I’m a freelance graphic artist, and so many times, I find myself falling back into being freelance graphic production, or something else I don’t wanna be…
Now – that certainly beats the pants off being a freelance ditch digger or a full-time burger flipper. But damn it – that’s not why I started this gig. I wanted to spend my days doing things that don’t suck.
I’ve taken hiatuses before – from work, from t.v., from personal grooming – but this week, I’m taking a hiatus from doing work that sucks and that goes against what I want to do with my time. I’m worth more than that, and you are too.
I’m not saying that I’m the second coming of the design messiah – what I’m saying is that my time is better spent actually advancing my art and my career. I’ve done enough boring design work, enough production-level stuff in my life and I’m purposing myself to find more interesting, more fulfilling, more important work to fill my week.
If we all had our druthers, we’d be working on high design every moment of every business day. No more “Yeah, I can do that” type stuff that we know will pay the electric bill. No more stuff that we can bang out quick, make a buck or two.
So – I’m declaring a “No Suck” week.
I’ve got lots of projects and clients that need my attention – and I’m sure you do, too.
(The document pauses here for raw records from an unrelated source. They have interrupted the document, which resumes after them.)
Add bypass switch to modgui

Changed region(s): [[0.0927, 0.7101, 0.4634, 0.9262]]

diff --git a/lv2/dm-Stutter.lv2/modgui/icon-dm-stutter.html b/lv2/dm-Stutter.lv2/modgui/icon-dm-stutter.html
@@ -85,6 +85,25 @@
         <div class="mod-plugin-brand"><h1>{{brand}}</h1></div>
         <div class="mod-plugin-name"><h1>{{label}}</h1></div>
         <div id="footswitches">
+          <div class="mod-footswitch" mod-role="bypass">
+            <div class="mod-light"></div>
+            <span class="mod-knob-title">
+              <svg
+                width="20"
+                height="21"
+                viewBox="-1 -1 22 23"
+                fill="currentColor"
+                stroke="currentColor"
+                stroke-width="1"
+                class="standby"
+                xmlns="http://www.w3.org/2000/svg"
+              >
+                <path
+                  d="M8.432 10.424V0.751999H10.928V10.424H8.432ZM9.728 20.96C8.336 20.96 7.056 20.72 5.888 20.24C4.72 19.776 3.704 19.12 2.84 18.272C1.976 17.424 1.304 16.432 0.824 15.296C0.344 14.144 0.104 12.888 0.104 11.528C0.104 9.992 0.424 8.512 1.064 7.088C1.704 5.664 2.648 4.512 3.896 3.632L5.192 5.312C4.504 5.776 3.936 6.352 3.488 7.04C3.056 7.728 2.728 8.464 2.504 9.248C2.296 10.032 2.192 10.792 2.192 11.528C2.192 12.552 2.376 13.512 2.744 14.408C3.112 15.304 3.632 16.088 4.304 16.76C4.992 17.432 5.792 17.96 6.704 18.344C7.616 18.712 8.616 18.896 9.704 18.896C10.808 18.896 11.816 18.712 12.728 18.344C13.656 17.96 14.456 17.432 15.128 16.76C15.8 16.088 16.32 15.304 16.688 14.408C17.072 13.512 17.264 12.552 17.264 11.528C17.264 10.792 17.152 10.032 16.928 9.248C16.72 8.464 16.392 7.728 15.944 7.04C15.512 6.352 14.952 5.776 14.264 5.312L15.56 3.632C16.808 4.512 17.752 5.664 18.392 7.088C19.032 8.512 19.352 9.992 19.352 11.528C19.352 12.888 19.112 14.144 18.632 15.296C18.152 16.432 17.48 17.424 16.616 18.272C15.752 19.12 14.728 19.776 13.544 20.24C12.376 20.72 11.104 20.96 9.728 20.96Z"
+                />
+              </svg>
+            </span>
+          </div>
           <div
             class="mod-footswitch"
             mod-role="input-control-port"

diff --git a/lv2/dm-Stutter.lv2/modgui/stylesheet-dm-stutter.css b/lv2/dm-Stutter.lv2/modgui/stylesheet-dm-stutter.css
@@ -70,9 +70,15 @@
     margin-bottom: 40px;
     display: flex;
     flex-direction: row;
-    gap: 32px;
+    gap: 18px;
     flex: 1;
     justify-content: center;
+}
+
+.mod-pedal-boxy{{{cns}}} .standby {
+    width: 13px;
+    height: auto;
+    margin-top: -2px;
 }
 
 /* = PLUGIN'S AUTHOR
Inevitably, we all wind up taking some projects that are beneath us or that just plain suck.
There are a few ways of looking at sucky projects:
- The work doesn’t really suck, our attitude towards it or our concepts suck. I’ve found that a lot of projects that I think suck don’t really suck – it’s just the way I’m looking at it. I want to be more of an illustrator and artiste – and the projects that to me suck the worst are the ones that don’t allow me to pick up paper and pencil. Truth is that I CAN pick up paper and pencil on damned near any project. So – I do. If you have a project that you’re certain blows – try looking at it from another perspective. Try to inject your perfect working scenario into it. Try to make that project into a dream project. You might take a little more time doing it than you originally expected, but heck – you might just have some fun, and you will probably end up with a killer end product. That never sucks.
- The project sucks. Just plain sucks. We’ve all had ‘em, and we’ve all actively pursued them. You can do some adjustment to suckitude with your approach and work ethic, but there are projects that just suck. Not much you can do about it other than avoid, turn down or return the project to the sender. That takes a lot of fortitude, especially if you’re in need of dough. But – how much is our integrity worth? How much is our sanity worth? Certainly a lot more that $15 an hour…
- “Thrill of the hunt” type projects. The “Hey – I landed 14 new projects today – and it’s not even noon!” type projects. Never mind that they’re designing lousy projects for lousy clients at a lousy rate of pay. WE LANDED ‘EM! Those usually really do suck, as you have a tendency to go outside what you’re comfortable with – either monetarily or scope-wise. RUN! RUN FAR AWAY! Quantity does not substitute for quality. Work-or-other-wise.
- Unethical projects. Don’t do them. Define your code and stick to it. If you’re ashamed of something you’re doing, you really shouldn’t be doing it. Thursday Bram wrote an excellent article on that here. I don’t need to say more…
- Projects that are beneath you. I’ve been doing the design thing for many, many years. I don’t need to take entry level junk projects. It only leads to frustration and distracts me (or you) from the ultimate goal, which is to grow a killer design career. Don’t do it. Times can be tough, but again – what’s your integrity and sanity worth?
So – how do you avoid these sucky projects? Test each project with this list before you take it:
- Does it have the room (in the budget or in the scope) for me to have some fun and inject my own work into it?
- Is it ethical?
- Is it something I can believe in?
- Does it pay enough? (Yes – this is a legitimate concern. You have to get paid properly for your time)
- Is the client a decent enough person?
- Will I want to put it in my portfolio once completed?
- Will it take too long to see completion?
- Does it help further my goals or my career?
If you can’t answer in the affirmative on each question, you’re running into the distinct possibility of suckitude. If you’ve already taken the project, you can still test it. If it doesn’t pass muster, give it back to the client if you haven’t wasted too much of their time.
If you can’t answer each question with a “Yes,” examine your motives for considering the project. If it’s still worth it, take the project. If, after all the questions and the examination, you still take the project – you have no reason to complain. It’ll either be a good project, or you just need to be quiet and do it…
Of course, there are projects that look sucky to begin with and turn out to be fun. Likewise, there are projects that sound great and wind up killing a good time. But – if you do your homework to begin with, you can usually expect a lot more and a have a better time.
Try it for a week. You might just have a great week. You might just turn out some great work. If nothing else, it’ll give you a little better understanding of what you do and why you do it.
Now, back to non-sucky work.
(Oh – and the image isn’t mine. It’s just one of the best record covers ever…)